(Difference listings)
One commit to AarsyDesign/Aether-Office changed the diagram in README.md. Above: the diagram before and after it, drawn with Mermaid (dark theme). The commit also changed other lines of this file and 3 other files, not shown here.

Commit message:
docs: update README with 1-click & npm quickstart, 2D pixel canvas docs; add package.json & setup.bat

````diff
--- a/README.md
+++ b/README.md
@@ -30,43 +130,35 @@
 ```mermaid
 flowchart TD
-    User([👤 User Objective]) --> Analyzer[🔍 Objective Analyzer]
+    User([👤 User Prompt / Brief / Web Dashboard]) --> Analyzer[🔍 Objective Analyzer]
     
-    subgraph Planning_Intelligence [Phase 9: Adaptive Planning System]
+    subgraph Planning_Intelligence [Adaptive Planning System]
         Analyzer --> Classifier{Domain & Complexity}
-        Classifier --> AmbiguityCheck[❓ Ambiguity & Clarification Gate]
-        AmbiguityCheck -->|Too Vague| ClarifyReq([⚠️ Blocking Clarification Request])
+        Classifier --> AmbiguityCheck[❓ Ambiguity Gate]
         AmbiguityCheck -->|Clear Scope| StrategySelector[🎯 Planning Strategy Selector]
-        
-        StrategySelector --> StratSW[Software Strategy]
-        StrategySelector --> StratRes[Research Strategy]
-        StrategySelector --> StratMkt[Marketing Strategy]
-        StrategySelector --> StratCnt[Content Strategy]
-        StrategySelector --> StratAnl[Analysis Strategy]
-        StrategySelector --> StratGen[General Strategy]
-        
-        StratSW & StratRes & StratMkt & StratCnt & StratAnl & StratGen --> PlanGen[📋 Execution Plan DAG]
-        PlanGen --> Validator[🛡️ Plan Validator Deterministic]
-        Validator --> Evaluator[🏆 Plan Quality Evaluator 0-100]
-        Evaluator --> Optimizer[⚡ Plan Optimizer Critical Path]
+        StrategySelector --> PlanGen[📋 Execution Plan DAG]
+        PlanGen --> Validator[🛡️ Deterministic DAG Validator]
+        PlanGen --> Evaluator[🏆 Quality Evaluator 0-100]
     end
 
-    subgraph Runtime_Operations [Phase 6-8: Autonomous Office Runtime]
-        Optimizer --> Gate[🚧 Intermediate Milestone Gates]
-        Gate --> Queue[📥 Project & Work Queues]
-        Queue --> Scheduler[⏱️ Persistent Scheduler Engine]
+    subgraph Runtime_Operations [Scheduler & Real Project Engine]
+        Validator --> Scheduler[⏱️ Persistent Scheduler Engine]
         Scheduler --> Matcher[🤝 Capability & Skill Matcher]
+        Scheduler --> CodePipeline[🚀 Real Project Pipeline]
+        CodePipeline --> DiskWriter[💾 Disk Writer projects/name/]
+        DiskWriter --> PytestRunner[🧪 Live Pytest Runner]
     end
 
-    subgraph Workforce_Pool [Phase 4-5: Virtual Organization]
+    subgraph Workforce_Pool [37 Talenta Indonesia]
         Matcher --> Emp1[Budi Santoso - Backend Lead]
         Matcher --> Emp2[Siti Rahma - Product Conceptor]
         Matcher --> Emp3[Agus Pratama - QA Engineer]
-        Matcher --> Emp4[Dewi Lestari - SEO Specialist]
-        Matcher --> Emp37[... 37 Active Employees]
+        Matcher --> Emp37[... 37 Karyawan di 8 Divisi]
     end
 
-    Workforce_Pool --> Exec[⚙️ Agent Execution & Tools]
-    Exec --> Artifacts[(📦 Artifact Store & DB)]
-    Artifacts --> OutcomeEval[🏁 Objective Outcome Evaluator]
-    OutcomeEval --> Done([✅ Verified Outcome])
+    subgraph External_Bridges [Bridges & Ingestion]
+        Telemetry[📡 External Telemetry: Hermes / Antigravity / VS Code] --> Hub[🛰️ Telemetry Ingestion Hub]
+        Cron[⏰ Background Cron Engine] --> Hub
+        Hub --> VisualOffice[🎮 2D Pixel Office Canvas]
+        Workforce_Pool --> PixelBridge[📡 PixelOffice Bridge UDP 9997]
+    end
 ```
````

...

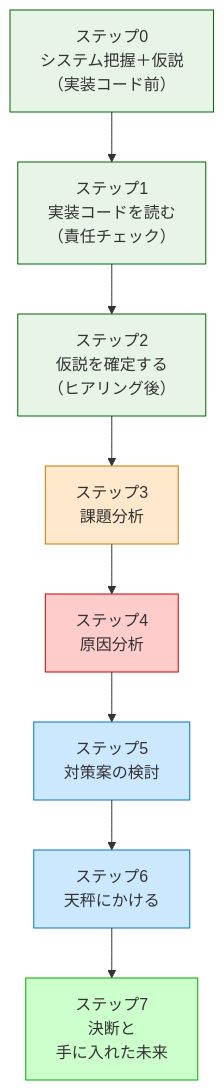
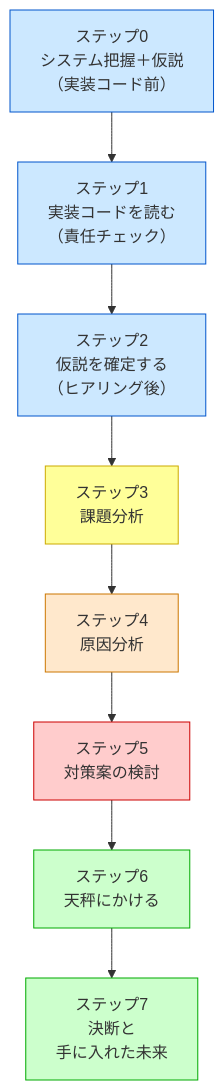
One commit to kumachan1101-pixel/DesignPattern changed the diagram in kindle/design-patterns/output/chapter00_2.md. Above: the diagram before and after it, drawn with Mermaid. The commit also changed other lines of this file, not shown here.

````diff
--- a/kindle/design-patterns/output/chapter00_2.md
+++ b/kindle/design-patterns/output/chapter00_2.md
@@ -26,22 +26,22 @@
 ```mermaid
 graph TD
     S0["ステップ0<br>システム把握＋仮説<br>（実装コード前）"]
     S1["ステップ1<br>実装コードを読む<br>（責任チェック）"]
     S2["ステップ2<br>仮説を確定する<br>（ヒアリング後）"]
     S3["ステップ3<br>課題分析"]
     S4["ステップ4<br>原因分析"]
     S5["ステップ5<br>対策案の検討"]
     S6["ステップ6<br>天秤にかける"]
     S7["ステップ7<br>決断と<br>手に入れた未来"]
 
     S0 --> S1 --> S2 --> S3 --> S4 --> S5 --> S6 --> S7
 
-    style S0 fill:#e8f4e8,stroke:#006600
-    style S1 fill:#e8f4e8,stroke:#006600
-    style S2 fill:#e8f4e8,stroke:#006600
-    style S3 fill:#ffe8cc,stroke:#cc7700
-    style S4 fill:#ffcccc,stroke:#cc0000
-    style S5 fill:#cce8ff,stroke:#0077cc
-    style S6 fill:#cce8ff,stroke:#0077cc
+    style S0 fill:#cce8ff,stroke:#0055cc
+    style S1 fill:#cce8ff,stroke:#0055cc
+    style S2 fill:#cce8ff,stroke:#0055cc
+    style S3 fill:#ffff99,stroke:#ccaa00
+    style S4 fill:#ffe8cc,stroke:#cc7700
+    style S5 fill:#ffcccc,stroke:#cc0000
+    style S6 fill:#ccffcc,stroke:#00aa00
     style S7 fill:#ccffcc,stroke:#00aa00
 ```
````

> Assignment
Given the records above, return exactly the lines starting at the line containing "9: Adaptive Planning System]" and ending at the line containing "37 Active Employees]", including both.

> Task answer
-    subgraph Planning_Intelligence [Phase 9: Adaptive Planning System]
+    subgraph Planning_Intelligence [Adaptive Planning System]
         Analyzer --> Classifier{Domain & Complexity}
-        Classifier --> AmbiguityCheck[❓ Ambiguity & Clarification Gate]
-        AmbiguityCheck -->|Too Vague| ClarifyReq([⚠️ Blocking Clarification Request])
+        Classifier --> AmbiguityCheck[❓ Ambiguity Gate]
         AmbiguityCheck -->|Clear Scope| StrategySelector[🎯 Planning Strategy Selector]
-        
-        StrategySelector --> StratSW[Software Strategy]
-        StrategySelector --> StratRes[Research Strategy]
-        StrategySelector --> StratMkt[Marketing Strategy]
-        StrategySelector --> StratCnt[Content Strategy]
-        StrategySelector --> StratAnl[Analysis Strategy]
-        StrategySelector --> StratGen[General Strategy]
-        
-        StratSW & StratRes & StratMkt & StratCnt & StratAnl & StratGen --> PlanGen[📋 Execution Plan DAG]
-        PlanGen --> Validator[🛡️ Plan Validator Deterministic]
-        Validator --> Evaluator[🏆 Plan Quality Evaluator 0-100]
-        Evaluator --> Optimizer[⚡ Plan Optimizer Critical Path]
+        StrategySelector --> PlanGen[📋 Execution Plan DAG]
+        PlanGen --> Validator[🛡️ Deterministic DAG Validator]
+        PlanGen --> Evaluator[🏆 Quality Evaluator 0-100]
     end
 
-    subgraph Runtime_Operations [Phase 6-8: Autonomous Office Runtime]
-        Optimizer --> Gate[🚧 Intermediate Milestone Gates]
-        Gate --> Queue[📥 Project & Work Queues]
-        Queue --> Scheduler[⏱️ Persistent Scheduler Engine]
+    subgraph Runtime_Operations [Scheduler & Real Project Engine]
+        Validator --> Scheduler[⏱️ Persistent Scheduler Engine]
         Scheduler --> Matcher[🤝 Capability & Skill Matcher]
+        Scheduler --> CodePipeline[🚀 Real Project Pipeline]
+        CodePipeline --> DiskWriter[💾 Disk Writer projects/name/]
+        DiskWriter --> PytestRunner[🧪 Live Pytest Runner]
     end
 
-    subgraph Workforce_Pool [Phase 4-5: Virtual Organization]
+    subgraph Workforce_Pool [37 Talenta Indonesia]
         Matcher --> Emp1[Budi Santoso - Backend Lead]
         Matcher --> Emp2[Siti Rahma - Product Conceptor]
         Matcher --> Emp3[Agus Pratama - QA Engineer]
-        Matcher --> Emp4[Dewi Lestari - SEO Specialist]
-        Matcher --> Emp37[... 37 Active Employees]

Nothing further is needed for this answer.